Opium, morphine, and codeine are all derived from the poppy seed. When you ingest the seed, the morphine shows up in your urine but you don’t get the narcotic effects that you would get by taking morphine: numbness to pain and inducement to sleep. So if I had actually taken morphine, I would have had no problem pushing through the pain threshold, but I may have had to take a nap in the transition area.
I tried to assemble a “dream team” for my defense; unfortunately R. Shapiro, F. Lee Bailey, and J. Cochran were indisposed with some other rinky-dink case. I had to create the “poppy seed defense” all on my own. Training for the Ironman fell by the wayside as I compiled all the information I could on the matter. As it turns out, a study had just been completed for the USOC investigating ways to distinguish between morphine present in a urine sample due to poppy seeds and that due to the narcotic form. No conclusive method was determined–although with the narcotic form, there will usually be codeine present which was not found in my sample.
My appeal consisted of a copy of the USOC study, a letter from the pastry chef (a.k.a. “the pusher”) at the hotel indicating that he regularly serves poppy seed bread on the Club level, and a letter from my massage therapist vouching for the fact that I wasn’t competing with a broken leg for which I would need morphine to mask the pain as I “hopped” through the 10K.

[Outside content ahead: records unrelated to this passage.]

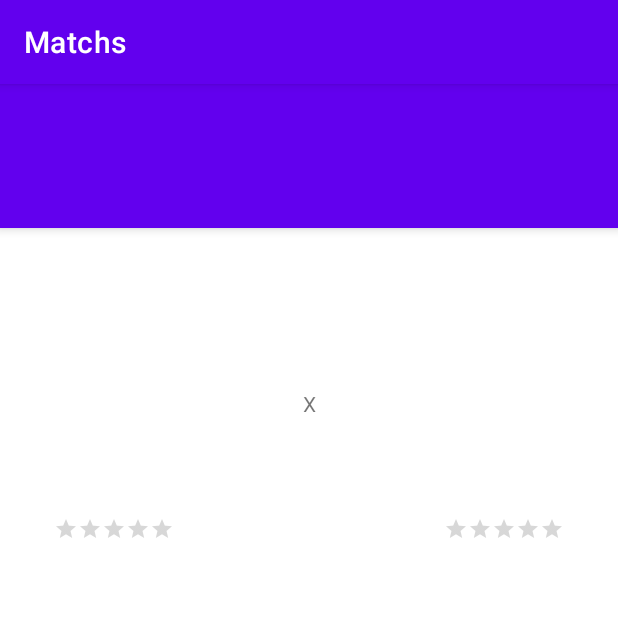
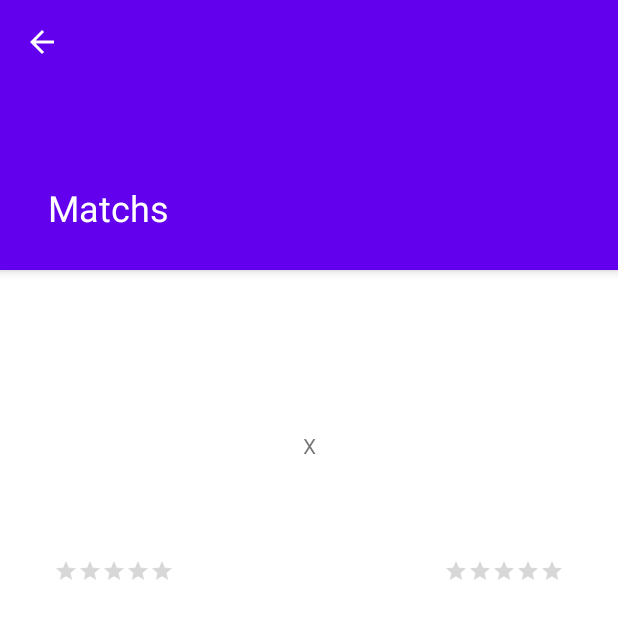
Before and after one commit to maia-andre/alunos-ss, an Android app: the DetailActivity screen opened directly, with no data from a screen before it, on a phone screen of 412 x 824 dp. Shown: the top 619 px of the screen. Run offline under Robolectric (Android 15) with nearby library versions, the phone set to English and light mode, and no system bars.

```diff
--- a/app/src/main/java/com/dio/myapplication/DetailActivity.kt
+++ b/app/src/main/java/com/dio/myapplication/ui/DetailActivity.kt
@@ -1,4 +1,4 @@
-package com.dio.myapplication
+package com.dio.myapplication.ui
 
 import androidx.appcompat.app.AppCompatActivity
 import android.os.Bundle
@@ -13,5 +13,9 @@ class DetailActivity : AppCompatActivity() {
 
         binding = ActivityDetailBinding.inflate(layoutInflater)
         setContentView(binding.root)
+
+        setSupportActionBar(binding.toolbar)
+        supportActionBar?.setDisplayHomeAsUpEnabled(true)
+
     }
 }
--- a/app/src/main/res/layout/activity_detail.xml
+++ b/app/src/main/res/layout/activity_detail.xml
@@ -5,7 +5,7 @@
     android:layout_width="match_parent"
     android:layout_height="match_parent"
     android:fitsSystemWindows="true"
-    tools:context=".DetailActivity">
+    tools:context=".ui.DetailActivity">
 
     <!-- Adding an image to the prominent top app bar:
          Reference: https://material.io/components/app-bars-top/android#regular-top-app-bar -->
--- a/app/src/main/res/layout/activity_main.xml
+++ b/app/src/main/res/layout/activity_main.xml
@@ -4,7 +4,7 @@
     xmlns:tools="http://schemas.android.com/tools"
     android:layout_width="match_parent"
     android:layout_height="match_parent"
-    tools:context=".MainActivity">
+    tools:context=".ui.MainActivity">
 
     <androidx.swiperefreshlayout.widget.SwipeRefreshLayout
         android:id="@+id/swipe_refresh"
--- a/app/src/main/res/values/dimens.xml
+++ b/app/src/main/res/values/dimens.xml
@@ -2,5 +2,5 @@
 <resources>
     <dimen name="margin_default">16dp</dimen>
     <dimen name="team_img_size">120dp</dimen>
-    <dimen name="app_bar_height">152dp</dimen>
+    <dimen name="app_bar_height">180dp</dimen>
 </resources>
--- a/app/src/main/res/values/themes.xml
+++ b/app/src/main/res/values/themes.xml
@@ -14,6 +14,10 @@
         <!-- Customize your theme here. -->
     </style>
 
+    <style name="Theme.Simulator.NoActionBar" parent="Theme.MaterialComponents.DayNight.NoActionBar">
+        <item name="android:windowTranslucentStatus">true</item>
+    </style>
+
     <style name="TextAppearance.App.CollapsingToolbar.Expanded" parent="TextAppearance.MaterialComponents.Headline5">
         <item name="android:textColor">?attr/colorOnPrimary</item>
     </style>
```
Also changed, not shown: app/src/main/AndroidManifest.xml (+4 -3 lines), app/src/main/java/com/dio/myapplication/domain/Match.kt (added, +11 -0 lines), app/src/main/java/com/dio/myapplication/domain/Place.java (added, +23 -0 lines), app/src/main/java/com/dio/myapplication/domain/Team.kt (added, +9 -0 lines), app/src/main/java/com/dio/myapplication/ui/MainActivity.java (renamed from app/src/main/java/com/dio/myapplication/MainActivity.java, +17 -1 lines).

To my great relief, my case was dismissed based on my appeal. At the same time, the USOC raised the limit on morphine from “any” to 1000 ng/ml which was high enough to cause my “B” sample to test negative and will hopefully do the same for future cases involving poppy seed ingestion. Beware though, for I have heard that repeated poppy seed use can lead to more hardcore food groups like chicken “pot” pies and Sugar “Smacks” cereal!